3. Don’t shy away from canned or frozen. There’s no harm in eating fruits and vegetables that are canned or frozen (as long as they’re not swimming in sugar). They still contain healthy nutrients and ﬁber and are an acceptable alternative to fresh produce.
4. Give your meals a makeover. You can still have the foods you love while eating a healthy diet. If you crave ﬁsh and chips, replace it with broiled ﬁsh and mashed potatoes instead. Use less cheese in your macaroni and cheese, and mix in some spinach for added color and nutrients.
5. Plan it, pack it. You don’t have to eat out or get take-out at lunchtime. Take a few extra minutes before you go to work to make a sandwich and some healthy snacks, or pack leftovers to reheat at lunchtime.
6. Take extra steps…literally. Studies show that sedentary behavior — such as sitting — is an independent risk factor for cancer. “Even if you get your 150 minutes of moderate intensity exercise every week, if you’re sitting around or sleeping the rest of the time, it’s not good,” explains Dr. Parekh. Limit your time spent in front of a computer or television. If you are watching TV, get up and walk in place during commercials. If you sit in an ofﬁce most of the day, get up frequently for small breaks.
7. Go the distance. Get off the subway or bus one stop earlier and walk the rest of the way, park farther away at the mall or supermarket, or take the stairs. Think of ways you can walk more during your day.
8. Register for a class. Sign up for a new activity at your gym, or slip into a yoga class at lunchtime.

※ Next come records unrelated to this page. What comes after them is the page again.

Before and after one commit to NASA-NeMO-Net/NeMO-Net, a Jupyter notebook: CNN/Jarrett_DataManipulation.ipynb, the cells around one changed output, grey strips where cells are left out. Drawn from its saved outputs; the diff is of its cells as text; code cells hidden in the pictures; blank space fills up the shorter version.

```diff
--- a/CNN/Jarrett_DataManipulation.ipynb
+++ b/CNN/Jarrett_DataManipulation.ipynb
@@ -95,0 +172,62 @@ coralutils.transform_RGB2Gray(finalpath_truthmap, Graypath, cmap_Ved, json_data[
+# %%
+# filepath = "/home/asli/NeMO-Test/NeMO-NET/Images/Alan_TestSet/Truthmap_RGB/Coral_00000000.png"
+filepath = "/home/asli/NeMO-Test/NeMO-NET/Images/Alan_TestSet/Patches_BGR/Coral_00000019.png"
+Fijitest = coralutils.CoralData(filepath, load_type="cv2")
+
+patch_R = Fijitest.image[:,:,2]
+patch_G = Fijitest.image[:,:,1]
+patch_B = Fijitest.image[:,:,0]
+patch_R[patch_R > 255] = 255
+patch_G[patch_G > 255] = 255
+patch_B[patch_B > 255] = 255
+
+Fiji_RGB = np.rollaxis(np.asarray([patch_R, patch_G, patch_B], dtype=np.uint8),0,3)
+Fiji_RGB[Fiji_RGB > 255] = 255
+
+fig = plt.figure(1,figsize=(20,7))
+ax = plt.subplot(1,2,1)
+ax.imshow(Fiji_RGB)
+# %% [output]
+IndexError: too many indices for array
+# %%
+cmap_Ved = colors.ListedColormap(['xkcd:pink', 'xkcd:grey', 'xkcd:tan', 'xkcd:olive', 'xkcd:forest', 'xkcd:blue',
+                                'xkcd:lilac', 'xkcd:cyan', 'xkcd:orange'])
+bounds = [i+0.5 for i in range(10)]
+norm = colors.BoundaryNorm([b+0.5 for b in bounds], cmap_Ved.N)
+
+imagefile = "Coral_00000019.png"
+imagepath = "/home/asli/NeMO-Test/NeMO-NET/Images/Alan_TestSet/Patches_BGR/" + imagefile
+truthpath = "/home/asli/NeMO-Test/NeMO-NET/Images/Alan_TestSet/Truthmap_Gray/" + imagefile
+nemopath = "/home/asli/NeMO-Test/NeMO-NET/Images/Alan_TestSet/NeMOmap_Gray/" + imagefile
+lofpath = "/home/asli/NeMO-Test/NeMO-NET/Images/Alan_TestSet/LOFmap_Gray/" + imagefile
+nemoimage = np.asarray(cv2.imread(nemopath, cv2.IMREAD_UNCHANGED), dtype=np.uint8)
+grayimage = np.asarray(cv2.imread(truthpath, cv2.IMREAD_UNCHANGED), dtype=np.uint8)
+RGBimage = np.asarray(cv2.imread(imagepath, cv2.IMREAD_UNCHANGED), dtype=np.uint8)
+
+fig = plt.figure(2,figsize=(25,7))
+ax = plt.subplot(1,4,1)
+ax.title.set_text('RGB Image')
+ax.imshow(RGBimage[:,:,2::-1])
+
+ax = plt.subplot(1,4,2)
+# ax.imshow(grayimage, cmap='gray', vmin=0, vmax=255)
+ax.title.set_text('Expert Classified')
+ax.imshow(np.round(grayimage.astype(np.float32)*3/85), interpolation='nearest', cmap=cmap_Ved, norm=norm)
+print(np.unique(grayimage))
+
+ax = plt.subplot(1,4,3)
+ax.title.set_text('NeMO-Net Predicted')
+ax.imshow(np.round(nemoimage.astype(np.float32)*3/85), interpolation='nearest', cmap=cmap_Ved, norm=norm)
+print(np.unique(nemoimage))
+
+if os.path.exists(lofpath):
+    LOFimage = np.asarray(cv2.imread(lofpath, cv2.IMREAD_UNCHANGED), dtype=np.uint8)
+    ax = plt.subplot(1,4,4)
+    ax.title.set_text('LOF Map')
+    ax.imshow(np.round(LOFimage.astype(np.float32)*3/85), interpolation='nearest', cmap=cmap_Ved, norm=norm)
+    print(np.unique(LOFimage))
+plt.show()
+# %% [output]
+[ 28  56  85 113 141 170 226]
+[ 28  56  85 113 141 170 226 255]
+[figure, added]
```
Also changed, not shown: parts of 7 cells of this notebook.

Take a class to learn how to cook healthy meals based on fruits, vegetables, beans, and whole grains.
“There’s no doubt that many cancers have a clear link to obesity,” adds NYU Cancer Institute Director William L. Carroll, MD. “We need to change societal factors that contribute to obesity. Overcoming it is a challenge that needs to be started early in life and adopted by families.”
Here’s what the American Cancer Society recommends to reduce your risk of cancer through diet and exercise:
Achieve and maintain a healthy weight throughout life.
- Be as lean as possible throughout life without being underweight.
- Avoid excess weight gain at all ages. For those who are overweight or obese, losing even a small amount of weight has health beneﬁts and is a good place to start.
- Get regular physical activity and limit your intake of high-calorie foods and drinks to help maintain a healthy weight.
Be physically active.
- Adults: Get at least 150 minutes of moderate intensity or 75 minutes of vigorous intensity activity each week (or a combination of these), preferably spread throughout the week.
- Children and teens: Get at least 1 hour of moderate or vigorous intensity activity each day, with vigorous activity on at least 3 days each week.
- Limit sedentary behavior such as sitting, lying down, watching TV, and other forms of screen-based entertainment.
- Doing some physical activity above the usual activities, no matter what your level of activity, can have many health beneﬁts.
Eat a healthy diet, with an emphasis on plant foods.
- Choose foods and drinks in amounts that help you get to and maintain a healthy weight.
- Limit how much processed meat and red meat you eat.
- Eat at least 21⁄2 cups of vegetables and fruits each day.
- Choose whole grains instead of reﬁned grain products.
If you drink alcohol, limit your intake.
- Drink no more than 1 drink per day for women or 2 per day for men.
Source: American Cancer Society Guidelines on Nutrition and Physical Activity for Cancer Prevention, 2012. For more specific information, visit www.cancer.org .
MyPlate was created by the U.S. Department of Agriculture to help people make healthy choices at every meal. This diagram shows the recommended portions of fruits, vegetables, grains, protein, and dairy products. To learn more about healthy eating and adding physical activity to your life, visit www.choosemyplate.gov . More information about healthy eating can also be found at www.eatright.org .